My friend Naomi celebrates her birthdays with an adventure. This year it was along some of Britain’s crazy tall, rolling white cliffs. This ten mile walk up and down them, along the coast line is beautiful and amazing even if you’re intensely hungover, as we were. It’s about 90 minutes out of London and is a ‘proper day out’ type affair.
Naomi was a professional freestyle skier a couple of years ago (competing in some slightly mind-blowing shows) and these days she’s a graphic designer in East London, with a wall art project around exploring your world and positive thinking. Combine this love affair with flying through the air powered by her legs and a steep incline, and a love affair with the outdoors, and this is why we headed off to celebrate her birthday with a walk around the UK hill. If anyone’s excitement for the outdoors is going to convince you that jumping on a not particularly glamorous train to miscellaneous parts of the UK for a ten mile walk on minimal sleep, hers will.
This year we went on a proper stomp around the brilliant green empty bits of the UK, with the kind of good chats that happen when you’ve been walking for an hour. This year she suggested an amazing walk along the Sussex coast, with the Seven Sisters cliffs and Beachy Head. We were spoilt.
Seaford is a small place that boasts a sandwich kiosk and a pebbly beach (You can get there fairly easy from London via Brighton.) It’s right next to huge white cliffs. To start with, a golf course accompanies you up them, but once that’s behind you it feels like wild empty England.

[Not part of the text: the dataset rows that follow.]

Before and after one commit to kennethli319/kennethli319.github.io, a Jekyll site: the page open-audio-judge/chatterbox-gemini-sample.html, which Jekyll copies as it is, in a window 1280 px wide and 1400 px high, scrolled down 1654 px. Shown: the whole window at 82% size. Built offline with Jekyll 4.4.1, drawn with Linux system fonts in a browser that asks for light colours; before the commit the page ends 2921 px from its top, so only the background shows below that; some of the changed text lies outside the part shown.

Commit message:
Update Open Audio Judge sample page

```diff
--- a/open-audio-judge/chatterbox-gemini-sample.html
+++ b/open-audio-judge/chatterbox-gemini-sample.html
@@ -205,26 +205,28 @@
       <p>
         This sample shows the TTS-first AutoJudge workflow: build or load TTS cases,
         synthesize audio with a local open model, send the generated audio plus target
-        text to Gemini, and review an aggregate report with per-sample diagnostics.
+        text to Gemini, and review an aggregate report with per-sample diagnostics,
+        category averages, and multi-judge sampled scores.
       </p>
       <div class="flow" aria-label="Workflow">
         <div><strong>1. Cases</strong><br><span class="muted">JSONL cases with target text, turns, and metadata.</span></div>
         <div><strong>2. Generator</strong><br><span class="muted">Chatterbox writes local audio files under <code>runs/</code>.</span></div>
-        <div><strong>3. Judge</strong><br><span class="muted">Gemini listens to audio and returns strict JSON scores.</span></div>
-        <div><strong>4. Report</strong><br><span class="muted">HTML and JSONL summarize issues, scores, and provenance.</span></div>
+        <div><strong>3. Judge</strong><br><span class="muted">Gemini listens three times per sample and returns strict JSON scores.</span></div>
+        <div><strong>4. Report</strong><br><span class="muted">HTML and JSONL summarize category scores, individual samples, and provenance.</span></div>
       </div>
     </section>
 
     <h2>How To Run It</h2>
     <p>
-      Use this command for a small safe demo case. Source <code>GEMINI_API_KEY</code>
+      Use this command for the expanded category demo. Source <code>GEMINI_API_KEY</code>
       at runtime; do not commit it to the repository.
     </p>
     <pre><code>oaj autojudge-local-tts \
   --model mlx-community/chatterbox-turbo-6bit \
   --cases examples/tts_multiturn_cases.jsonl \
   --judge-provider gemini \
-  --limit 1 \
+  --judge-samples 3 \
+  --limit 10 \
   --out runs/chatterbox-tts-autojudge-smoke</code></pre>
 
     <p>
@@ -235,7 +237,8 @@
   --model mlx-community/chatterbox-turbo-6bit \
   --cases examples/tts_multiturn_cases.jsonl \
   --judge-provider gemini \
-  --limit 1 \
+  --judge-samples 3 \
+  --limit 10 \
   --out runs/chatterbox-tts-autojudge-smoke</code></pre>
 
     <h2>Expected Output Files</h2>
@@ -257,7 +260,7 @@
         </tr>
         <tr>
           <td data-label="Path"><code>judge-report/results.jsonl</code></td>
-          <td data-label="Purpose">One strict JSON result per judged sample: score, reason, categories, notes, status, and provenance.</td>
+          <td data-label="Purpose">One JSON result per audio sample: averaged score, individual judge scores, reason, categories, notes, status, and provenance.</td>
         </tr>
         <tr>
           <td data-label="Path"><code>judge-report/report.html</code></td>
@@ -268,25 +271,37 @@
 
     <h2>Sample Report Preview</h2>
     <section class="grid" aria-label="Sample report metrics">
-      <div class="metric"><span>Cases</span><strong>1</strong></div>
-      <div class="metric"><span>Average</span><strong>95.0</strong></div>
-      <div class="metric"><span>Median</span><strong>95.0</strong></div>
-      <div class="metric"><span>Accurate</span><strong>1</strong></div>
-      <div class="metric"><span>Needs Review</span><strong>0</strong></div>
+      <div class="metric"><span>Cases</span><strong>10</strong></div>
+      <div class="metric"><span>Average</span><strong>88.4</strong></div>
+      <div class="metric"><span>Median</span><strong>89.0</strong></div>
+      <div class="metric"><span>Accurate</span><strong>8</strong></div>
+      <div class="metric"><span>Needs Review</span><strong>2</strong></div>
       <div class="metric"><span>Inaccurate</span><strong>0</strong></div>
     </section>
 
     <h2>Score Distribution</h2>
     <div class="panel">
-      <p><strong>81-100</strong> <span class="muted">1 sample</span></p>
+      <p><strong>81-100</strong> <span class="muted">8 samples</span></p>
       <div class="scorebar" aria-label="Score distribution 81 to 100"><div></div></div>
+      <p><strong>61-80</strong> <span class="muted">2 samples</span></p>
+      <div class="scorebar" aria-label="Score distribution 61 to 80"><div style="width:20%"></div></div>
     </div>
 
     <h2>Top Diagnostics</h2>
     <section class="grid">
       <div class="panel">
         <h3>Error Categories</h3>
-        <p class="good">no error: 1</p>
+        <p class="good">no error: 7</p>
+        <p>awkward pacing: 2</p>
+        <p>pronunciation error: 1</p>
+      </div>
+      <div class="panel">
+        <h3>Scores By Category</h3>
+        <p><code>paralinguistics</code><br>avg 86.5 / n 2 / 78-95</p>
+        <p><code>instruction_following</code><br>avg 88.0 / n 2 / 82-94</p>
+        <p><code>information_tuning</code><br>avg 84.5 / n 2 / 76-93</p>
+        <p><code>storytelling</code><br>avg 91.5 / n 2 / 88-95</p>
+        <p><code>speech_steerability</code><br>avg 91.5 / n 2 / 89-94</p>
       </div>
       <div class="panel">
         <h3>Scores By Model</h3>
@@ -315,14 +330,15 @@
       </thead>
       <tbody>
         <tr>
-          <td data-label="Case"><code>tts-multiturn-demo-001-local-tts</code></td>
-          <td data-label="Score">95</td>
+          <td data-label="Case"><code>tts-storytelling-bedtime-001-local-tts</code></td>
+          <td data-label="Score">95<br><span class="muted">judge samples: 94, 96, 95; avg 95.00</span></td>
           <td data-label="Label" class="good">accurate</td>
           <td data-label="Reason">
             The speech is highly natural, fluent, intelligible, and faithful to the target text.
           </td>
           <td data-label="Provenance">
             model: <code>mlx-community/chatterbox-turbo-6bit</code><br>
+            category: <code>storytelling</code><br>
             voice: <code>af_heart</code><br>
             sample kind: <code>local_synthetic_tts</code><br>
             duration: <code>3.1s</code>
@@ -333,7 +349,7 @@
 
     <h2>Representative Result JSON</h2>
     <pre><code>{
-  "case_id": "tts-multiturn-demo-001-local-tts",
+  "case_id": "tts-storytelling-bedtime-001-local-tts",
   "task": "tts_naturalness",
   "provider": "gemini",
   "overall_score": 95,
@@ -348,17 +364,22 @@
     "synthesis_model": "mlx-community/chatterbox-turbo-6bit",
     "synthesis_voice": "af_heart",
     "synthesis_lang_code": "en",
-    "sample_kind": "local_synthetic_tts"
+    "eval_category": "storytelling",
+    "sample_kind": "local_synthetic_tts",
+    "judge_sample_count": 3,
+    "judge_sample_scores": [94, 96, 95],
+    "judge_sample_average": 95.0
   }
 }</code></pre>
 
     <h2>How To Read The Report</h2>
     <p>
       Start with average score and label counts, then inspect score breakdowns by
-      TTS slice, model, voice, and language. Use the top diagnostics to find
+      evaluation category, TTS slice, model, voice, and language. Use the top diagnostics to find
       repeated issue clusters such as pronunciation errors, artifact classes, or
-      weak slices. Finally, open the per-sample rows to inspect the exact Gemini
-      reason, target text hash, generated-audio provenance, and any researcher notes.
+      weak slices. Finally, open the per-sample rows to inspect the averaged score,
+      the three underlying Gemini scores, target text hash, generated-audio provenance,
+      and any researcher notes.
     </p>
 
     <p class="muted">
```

Halfway there’s a river that England has refused a bridge over. It detours inland by a convenient pub, before you double-back on the other side. Whilst this is 3 miles into the journey – “That’s 30% complete” we told ourselves, as a quick lunch pitstop turned into a long afternoon beer business – the next seven miles are the mind blowing ones and tiring, as such. It’s good it’s this way round because the first three are like a small teaser where you remember what it’s like to walk up a hill.
The hills look like the land’s been cracked open: this blinding white against the ultra green grass. It’s perhaps not quite Dover white but the cracking hills make up for it with their totally preposterous ups-and-downs. It’s the sort of place you’d bring your American friends to show them that, whilst they have their admittedly wicked mountains, this is what England does well.
Halfway along is Beachy Head, the highest chalk sea cliff in Britain (‘rising to 162 metres (531 ft) above sea level’). Having said this, looking in front of you it does look remarkably like all the other coming hills are much taller. Perhaps it’s your tired eyes, who knows.
Do not lie on the cliffs with your face hanging over the edge. But looking down, they are stunning. From the side they’re obviously ridiculously tall. From the top, they’re beautiful and any sense of proportion is completely lost. The way they the white scatters out into purple, light green, grey, and finally out to the sea which started the day blindingly blue and eventually morphed into a wonderful, miserable black.
And then finally – in what almost feels like moorland – comes Eastbourne. Time is right, and the sun will be setting behind you, which makes the bracken and shadow of the pier look all the more strange in the same view.
There is a lot of detail about the route which you can google if you like but you are basically walking along the headland for a while. The gist is as in the map below, but following much closer to the headland on footpath instead of road:
Take a train to Seaford – we went from London to Brighton (1 hour) and Brighton to Seaford (25 minutes).
When there, find the coast. We did this in a meandering way through Seaford village. Go East and trot up the hills. Pass the golf course. Marvel at the view of Seven Sisters. Think ‘aha, yes, I’m going to walk up these, gosh they’re very up-and-down.’
Hit the water you can’t cross and turn left, inland. Stroll along until you see a bridge. Stop at the pub – or don’t. Then cross the bridge and come back the other side. The paths seems to split but both seem to work. You’ll be back at the sea. Again, head east – you’re literally just going around the coast with this route.
Pass the infamous Beachy Head, famous for all the wrong reasons. Follow the hills along to Eastbourne. When there, there’s meant to be a good fish shop and a pier. We ignored both of these.
Then hop on the train home – either direct to London or via Brighton if that’s what you fancy.